MATERIAL SHOWN:
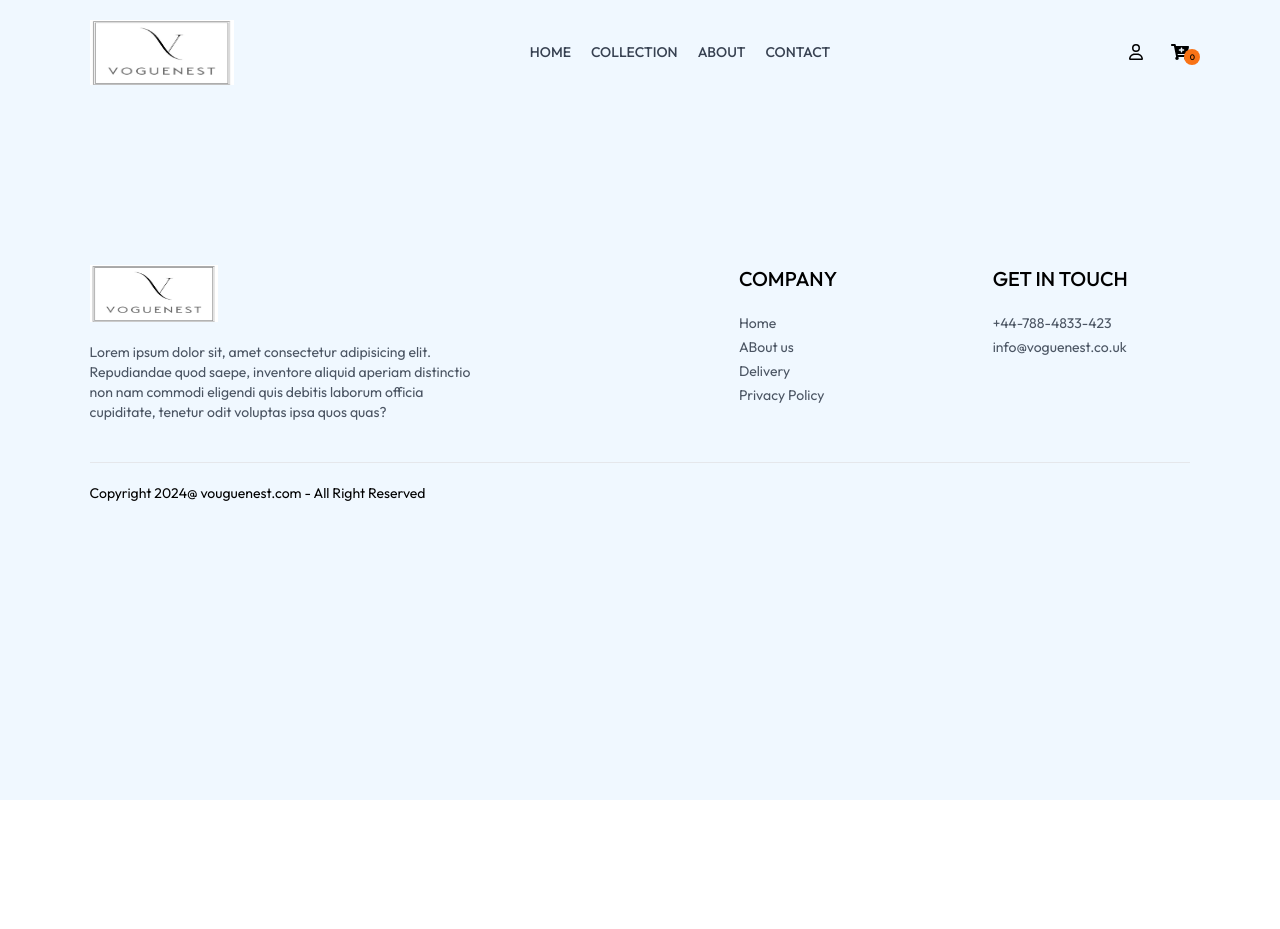
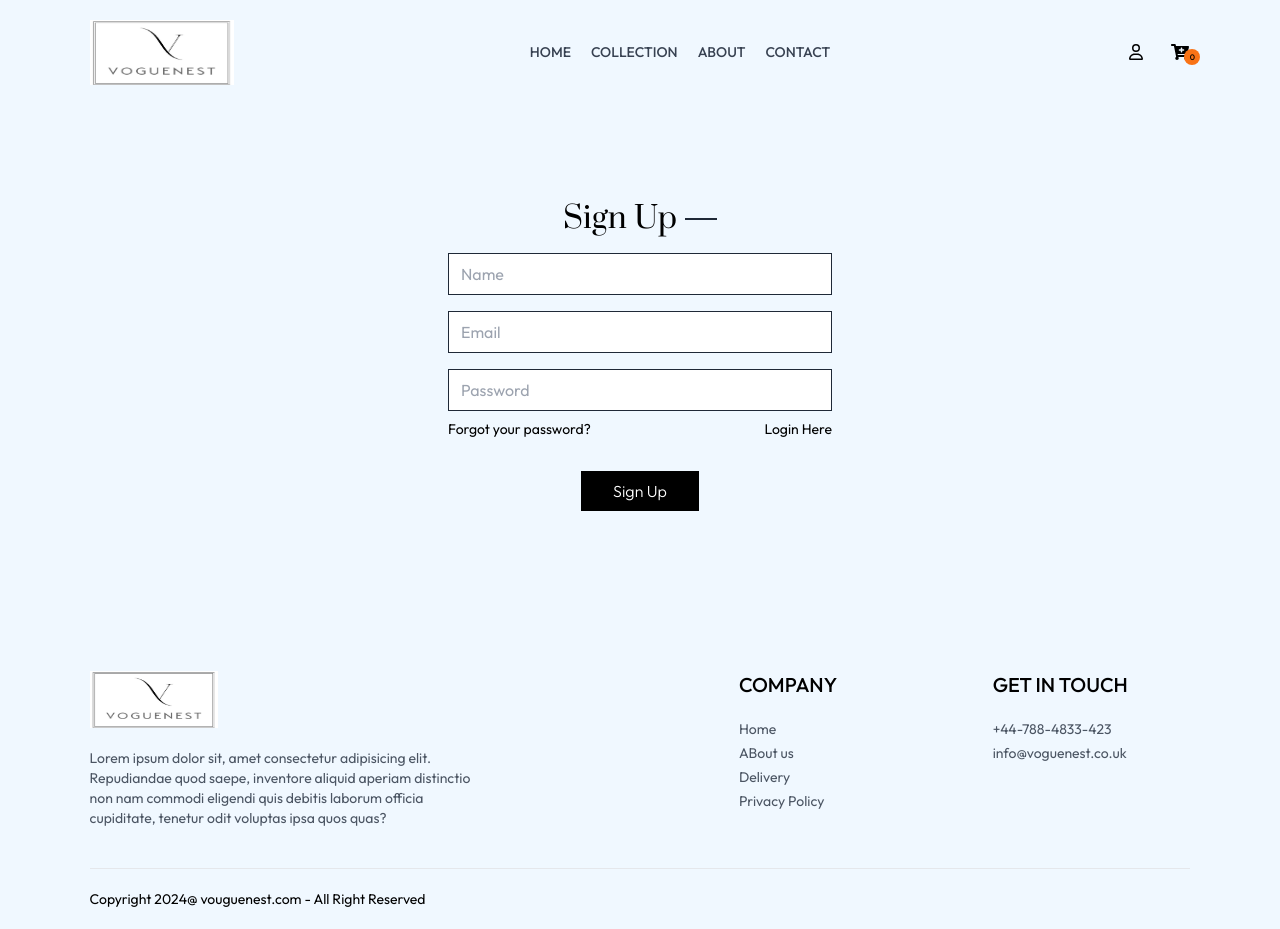
Before and after one commit to Tayokanch/VogueNest-client, a React (Vite) app: page /sign-up in a window 1280 px wide. Before the commit the page ends 800 px from the top, so only its background shows below. Built offline with nearby package versions, Linux system fonts and the light colour scheme; no server answers.

Commit message:
implemented the sign up

```diff
--- a/package.json
+++ b/package.json
@@ -8,7 +8,6 @@
     "build": "tsc -b && vite build",
     "lint": "eslint .",
     "preview": "vite preview"
-
   },
   "dependencies": {
     "@fortawesome/fontawesome-svg-core": "^6.6.0",
@@ -19,6 +18,7 @@
     "localtunnel": "^2.0.2",
     "react": "^18.3.1",
     "react-dom": "^18.3.1",
+    "react-hook-form": "^7.53.0",
     "react-icons": "^5.3.0",
     "react-router-dom": "^6.26.1",
     "react-toastify": "^10.0.5"
--- a/src/App.tsx
+++ b/src/App.tsx
@@ -13,6 +13,7 @@ import Footer from './components/Footer';
 import SearchBar from './components/SearchBar';
 import { ToastContainer, toast } from 'react-toastify';
 import 'react-toastify/dist/ReactToastify.css';
+import Signup from './pages/Signup';
 const App = () => {
   return (
     <div className="px-4 sm:px[5vw] md:px-[7vw] lg:px- [9vw] bg-AliceBlue min-h-screen	">
@@ -27,6 +28,7 @@ const App = () => {
         <Route path="/product/:productId" element={<Product />} />
         <Route path="/cart" element={<Cart />} />
         <Route path="/login" element={<Login />} />
+        <Route path="/sign-up" element={<Signup />} />
         <Route path="/place-order" element={<PlaceOrder />} />
         <Route path="/orders" element={<Orders />} />
       </Routes>
--- a/src/components/NavBar.tsx
+++ b/src/components/NavBar.tsx
@@ -11,7 +11,7 @@ import { ShopContext } from '../context/ShopContext.tsx';
 import { useLocation } from 'react-router-dom';
 const NavBar = () => {
   const [visible, setVisible] = useState<Boolean>(false);
-  const { setShowSearch,getCartCount } = useContext(ShopContext);
+  const { setShowSearch, getCartCount } = useContext(ShopContext);
   const [searchIcon, setSearchIcon] = useState<Boolean>(false);
   const location = useLocation();
 
@@ -56,7 +56,9 @@ const NavBar = () => {
           className={`w-5 cursor-pointer ${searchIcon ? 'block' : 'hidden'}`}
         />
         <div className="group relative">
-          <FontAwesomeIcon icon={faUser} className="w-5 cursor-pointer" />
+          <Link to={'/login'}>
+            <FontAwesomeIcon icon={faUser} className="w-5 cursor-pointer" />
+          </Link>
           <div className="group-hover:block  absolute dropdown-menu right-0 pt-4 hidden">
             <div className="flex flex-col gat-2 w-44 py-3 px-3 bg-slate-100 text-gray-500 rounded">
               <p className="cursor-pointer hover:text-black text-center border">
@@ -75,7 +77,6 @@ const NavBar = () => {
           <FaCartPlus className="w-5 min-w-5" />
           <p className="absolute right-[-10px] bottom-[-5px] w-4 text-center leading-4 bg-orange-500 text-black aspect-square rounded-full text-[8px] ">
             {getCartCount()}
-
           </p>
         </Link>
         <FaBars
--- a/src/pages/Login.tsx
+++ b/src/pages/Login.tsx
@@ -1,9 +1,24 @@
-import React from 'react'
+import React, { useState } from 'react';
+import { Link } from 'react-router-dom';
 
 const Login = () => {
+
   return (
-    <div>Login</div>
-  )
-}
+    <form className="flex flex-col items-center w-[90%] sm:max-w-96 m-auto mt-14 gap-4 text-black">
+      <div className="inline-flex items-center gap-2 mt-10">
+        <p className="prata-regular text-3xl">{'Login'}</p>
+        <hr className="border-none h-[1.5px] w-8 bg-gray-800" />
+      </div>
+      <input type="email" className='w-full px-3 py-2 border border-gray-800' placeholder='Email'  required/>
+      <input type="password" className='w-full px-3 py-2 border border-gray-800' placeholder='Password'  required/>
+      <div className='w-full flex justify-between text-sm mt-[-8px]'>
+        <p className='cursor-pointer'>Forgot your password?</p>
+        <Link to = '/sign-up'>Create account</Link>
+      </div>
 
-export default Login
+      <button className='bg-black text-white font-light px-8 py-2 mt-4'>Sign Up</button>
+    </form>
+  );
+};
+
+export default Login;
--- a/src/pages/Signup.tsx
+++ b/src/pages/Signup.tsx
@@ -1,9 +1,97 @@
-import React from 'react'
+import { Link } from 'react-router-dom';
+import { FieldValues, useForm } from 'react-hook-form';
+import { FormData } from '../services/interface';
+import VogueNestService from '../services/api-client';
+import { useState } from 'react';
 
 const Signup = () => {
+  const {
+    register,
+    handleSubmit,
+    formState: { errors, isValid, isSubmitting },
+  } = useForm<FormData>({
+    mode: 'onChange',
+  });
+  const [serverError, setServerError] = useState<string | null>(null);
+  const [successMessage, setSuccessMessage] = useState<string | null>(null);
+
+  const passwordPattern = /^(?=.*[A-Z])(?=.*[a-z])(?=.*\d)(?=.*[\W_]).{8,}$/;
+
+  const onSubmit = async (data: FormData) => {
+    setServerError(null);
+    setSuccessMessage(null);
+    try {
+      await VogueNestService.createUser(data);
+      setSuccessMessage('Sign up successful! ');
+    } catch (error: any) {
+      setServerError(
+        error?.response?.data?.message || 'Sign up failed. Please try again.'
+      );
+    }
+  };
+
   return (
-    <div>Signup</div>
-  )
-}
+    <form
+      onSubmit={handleSubmit(onSubmit)}
+      className="flex flex-col items-center w-[90%] sm:max-w-96 m-auto mt-14 gap-4 text-black"
+    >
+      <div className="inline-flex items-center gap-2 mt-10">
+        <p className="prata-regular text-3xl">{'Sign Up'}</p>
+        <hr className="border-none h-[1.5px] w-8 bg-gray-800" />
+      </div>
 
-export default Signup
+      <input
+        {...register('name', { required: 'The name field is required' })}
+        type="text"
+        className="w-full px-3 py-2 border border-gray-800"
+        placeholder="Name"
+      />
+      {errors.name && <p className="text-red-600">{errors.name.message}</p>}
+
+      <input
+        {...register('email', { required: 'The email field is required' })}
+        type="email"
+        className="w-full px-3 py-2 border border-gray-800"
+        placeholder="Email"
+      />
+      {errors.email && <p className="text-red-600">{errors.email.message}</p>}
+
+      <input
+        {...register('password', {
+          required: 'The password field is required',
+          pattern: {
+            value: passwordPattern,
+            message:
+              'Password must contain at least 8 characters, including uppercase, lowercase, number, and special character',
+          },
+        })}
+        type="password"
+        className="w-full px-3 py-2 border border-gray-800"
+        placeholder="Password"
+      />
+      {errors.password && (
+        <p className="text-red-600">{errors.password.message}</p>
+      )}
+
+      <div className="w-full flex justify-between text-sm mt-[-8px]">
+        <p className="cursor-pointer">Forgot your password?</p>
+        <Link to="/login">Login Here</Link>
+      </div>
+
+      {serverError && <p className="text-red-600 mt-2">{serverError}</p>}
+      {successMessage && (
+        <p className="text-green-600 mt-2">{successMessage}</p>
+      )}
+
+      <button
+        type="submit"
+        className="bg-black text-white font-light px-8 py-2 mt-4"
+        disabled={isSubmitting}
+      >
+        {isSubmitting ? 'Signing Up...' : 'Sign Up'}
+      </button>
+    </form>
+  );
+};
+
+export default Signup;
--- a/src/services/api-client.ts
+++ b/src/services/api-client.ts
@@ -0,0 +1,16 @@
+import axios from "axios";
+import { FormData } from "./interface";
+
+class VogueNestService {
+    http = axios.create({
+        baseURL : 'http://localhost:8050/api/voguenest'
+    })
+
+    async createUser(data: FormData){
+        const response = await this.http.post<FormData>('/signup', data)
+        return response.data
+    }
+
+}
+
+export default new VogueNestService()
--- a/src/services/interface.ts
+++ b/src/services/interface.ts
@@ -18,3 +18,9 @@ export interface ProductItemI {
   name: string;
   price: number;
 }
+
+export interface FormData {
+  name: string;
+  password: string;
+  email: string
+}
```
Also changed, not shown: 1 other file (tests, documents, lock files or other folders).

WORK TASK: Where does "components" appear in the listing? Show every line that has it.

SOLUTION BELOW:
@@ -13,6 +13,7 @@ import Footer from './components/Footer';
 import SearchBar from './components/SearchBar';
--- a/src/components/NavBar.tsx
+++ b/src/components/NavBar.tsx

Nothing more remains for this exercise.